Mental health is something that is very important to us both. We’ve both suffered through difficult times in our lives, and seen those times out. Many people aren’t so lucky. Many people don’t have a network of supportive friends, family and colleagues with the patience, empathy and understanding to help. Many people view mental ill health as something to be ashamed of, or to be scared of, or simply as a weakness. It affects so many people, and really it's none of those things; it’s an illness and it’s treatable. And therein lies the rub: sufferers often lack support and understanding, or fear opening up about being unwell. In our view that is among the most damaging aspects; it causes sufferers to internalise their illness, doubt and blame themselves, it destroys their wellbeing, they withdraw and repeat: a process that can be crippling iterative. We don’t have the answer but what we do know is that, from our experience, openness and support helps a great deal.

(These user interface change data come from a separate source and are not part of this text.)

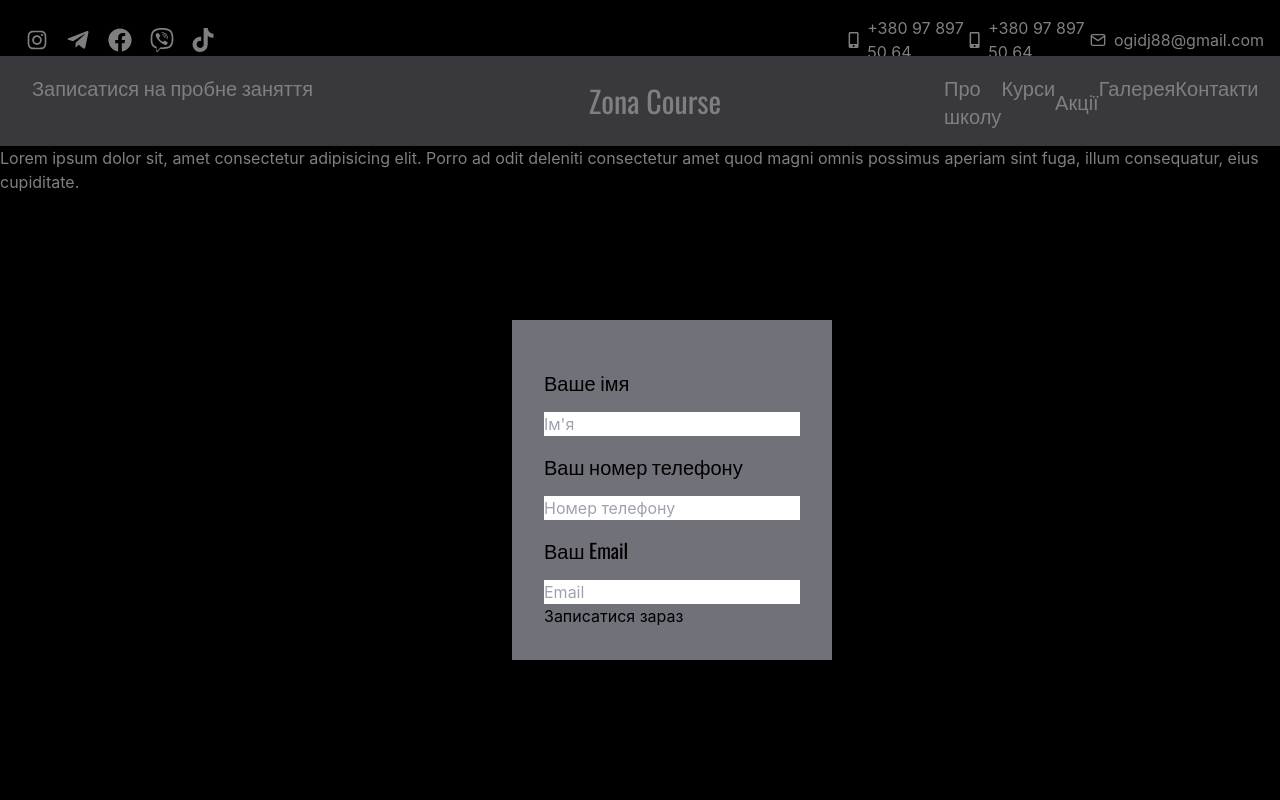
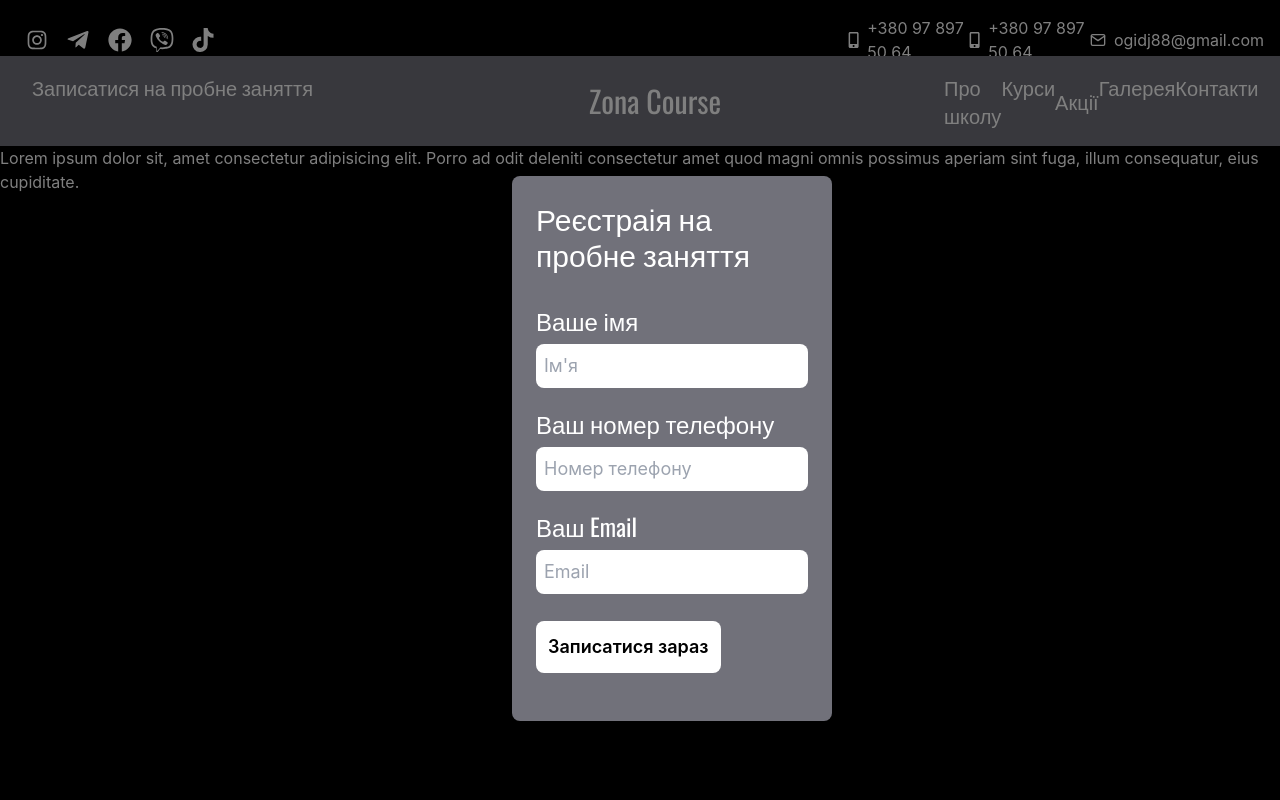
Before and after one commit to VladyslavMazurets/zona_course, a React (Create React App) app: page / in a window 1280 px wide. Both pictures are taken after a click on the button "Записатися на пробне заняття". Shown: the top 800 px of the page. Built offline with nearby package versions, Linux system fonts and the light colour scheme.

Commit message:
added title and style for Registration

```diff
--- a/src/components/Navbar.jsx
+++ b/src/components/Navbar.jsx
@@ -4,16 +4,22 @@ import { Link } from 'react-router-dom';
 import TopBar from './TopBar';
 import Registration from './Registration';
 
-const NavBtn = 'transition delay-100 hover:text-orange-400';
+const NavBtn = 'transition delay-100 ease-linear hover:text-orange-400';
 
 function Navbar() {
   const [buttonClick, setButtonClick] = useState(false);
 
   return (
-    <div className="relative z-0">
+    <>
       <TopBar />
-      <div className="sticky top-0 flex items-center w-full h-[90px] bg-zinc-500 px-8">
-        <div className="flex justify-between w-full text-white text-xl font-medium font-oswald">
+      <div
+        className="sticky top-0 flex items-center w-full h-[90px]
+      bg-zinc-500 px-8"
+      >
+        <div
+          className="flex justify-between w-full text-white text-xl
+          font-medium	font-oswald"
+        >
           <div>
             <button
               type="button"
@@ -47,8 +53,8 @@ function Navbar() {
           </div>
         </div>
       </div>
-      {buttonClick && <Registration />}
-    </div>
+      {buttonClick && <Registration setButtonClick={setButtonClick} />}
+    </>
   );
 }
 
--- a/src/components/Registration.jsx
+++ b/src/components/Registration.jsx
@@ -1,25 +1,49 @@
 import React from 'react';
 
+import useClickOutside from '../hooks/useClickOutside';
+
 const Label = 'flex flex-col w-full';
-const Title = 'my-4 text-xl font-oswald';
+const Title = 'text-2xl font-oswald text-white';
+const Input = 'text-lg p-2 mt-2 rounded-lg';
 
-function Registration() {
+function Registration({ setButtonClick }) {
+  const domNode = useClickOutside(() => setButtonClick(false));
+
   return (
     <>
-      <div className="w-full h-screen bg-black fixed top-0 left-0 z-20 opacity-50 hidden sm:block" />
-      <div className="fixed top-[40%] left-[40%] w-1/4 h-max bg-zinc-500 z-30">
+      <div
+        ref={domNode}
+        className="w-full h-screen bg-black fixed top-0 left-0 z-20
+        opacity-50 hidden sm:block"
+      />
+      <div
+        className="fixed top-[22%] left-[40%] w-1/4 bg-zinc-500 z-30
+      rounded-lg"
+      >
+        <div className=" flex flex-col items-center w-full h-full p-6">
+          <p className="text-3xl text-white font-oswald ">
+            Реєстраія на пробне заняття
+          </p>
           <form
             onSubmit=""
-          className="flex flex-col h-full w-full items-start p-8"
+            className="flex flex-col h-[425px] w-full justify-between
+          items-start pt-8 pb-6"
           >
             <label htmlFor="name" className={Label}>
               <p className={Title}>Ваше імя</p>
-            <input id="name" type="text" placeholder="Ім'я" required />
+              <input
+                className={Input}
+                id="name"
+                type="text"
+                placeholder="Ім'я"
+                required
+              />
             </label>
 
             <label htmlFor="telNum" className={Label}>
               <p className={Title}>Ваш номер телефону</p>
               <input
+                className={Input}
                 id="telNum"
                 type="tel"
                 placeholder="Номер телефону"
@@ -29,10 +53,25 @@ function Registration() {
 
             <label htmlFor="email" className={Label}>
               <p className={Title}>Ваш Email</p>
-            <input id="email" type="email" placeholder="Email" required />
+              <input
+                className={Input}
+                id="email"
+                type="email"
+                placeholder="Email"
+                required
+              />
             </label>
-          <button type="submit"> Записатися зараз </button>
+
+            <button
+              type="submit"
+              className="transition delay-100 ease-linear p-3 rounded-lg
+              bg-white text-lg font-semibold mt-2
+              hover:text-white hover:bg-orange-500"
+            >
+              Записатися зараз
+            </button>
           </form>
+        </div>
       </div>
     </>
   );
--- a/src/components/TopBar.jsx
+++ b/src/components/TopBar.jsx
@@ -11,7 +11,7 @@ import {
 
 const IconsTel = 'mr-2';
 const TelBtn = 'flex items-center transition delay-100 hover:text-orange-600';
-const SocialBtn = 'transition delay-100 hover:text-orange-600';
+const SocialBtn = 'transition delay-100 ease-linear hover:text-orange-600';
 
 function TopBar() {
   return (
--- /dev/null
+++ b/src/hooks/useClickOutside.js
@@ -0,0 +1,23 @@
+import { useEffect, useRef } from 'react';
+
+const useClickOutside = (handler) => {
+  const domNode = useRef(null);
+
+  useEffect(() => {
+    const maybeHandler = ({ target }) => {
+      if (domNode.current.contains(target)) {
+        handler();
+      }
+    };
+
+    document.addEventListener('mousedown', maybeHandler);
+
+    return () => {
+      document.removeEventListener('mousedown', maybeHandler);
+    };
+  });
+
+  return domNode;
+};
+
+export default useClickOutside;
```
Also changed, not shown: .eslintrc.json. Lines whose indentation alone changed are shown as unchanged.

So, when we speak about ‘raising awareness of mental ill health’ we address it to two audiences. Firstly, to those lucky enough not to experience it, it’s just like any other illness: a simple misfortune, so don’t assign blame to the sufferer, they aren’t weak or at fault. What’s more, you probably know someone who isn’t well. The signs aren’t always obvious: a friend might be ignoring your texts, or drinking too much, or glossing over something that ought to be difficult for them: stoicism and smiling is the classic mask of the depressed mind. So be observant, be thoughtful, ask uncomfortable questions and be willing to offer support (for which you might not always receive immediate thanks). If they open up to you, be grateful: you’re trusted and special, albeit you may feel you’ve received a difficult privilege. And to the sufferers, the message is the same: don’t be embarrassed or ashamed; it’s ok not to be well. Find someone you can talk to, trust that there are people who want to and are able to help. Even if you just speak to your doctor at first, take that daunting step. It’s the first on the path to wellness, and there will be people to help you along the way. Think of them as sherpas, if you want, and unburden yourself just a little.
So our thanks go out our friends, family and colleagues who guided us to better times, and our thoughts to those who need the support of those around them.
And so here’s to the path to wellness, a route that is taking us Ever East.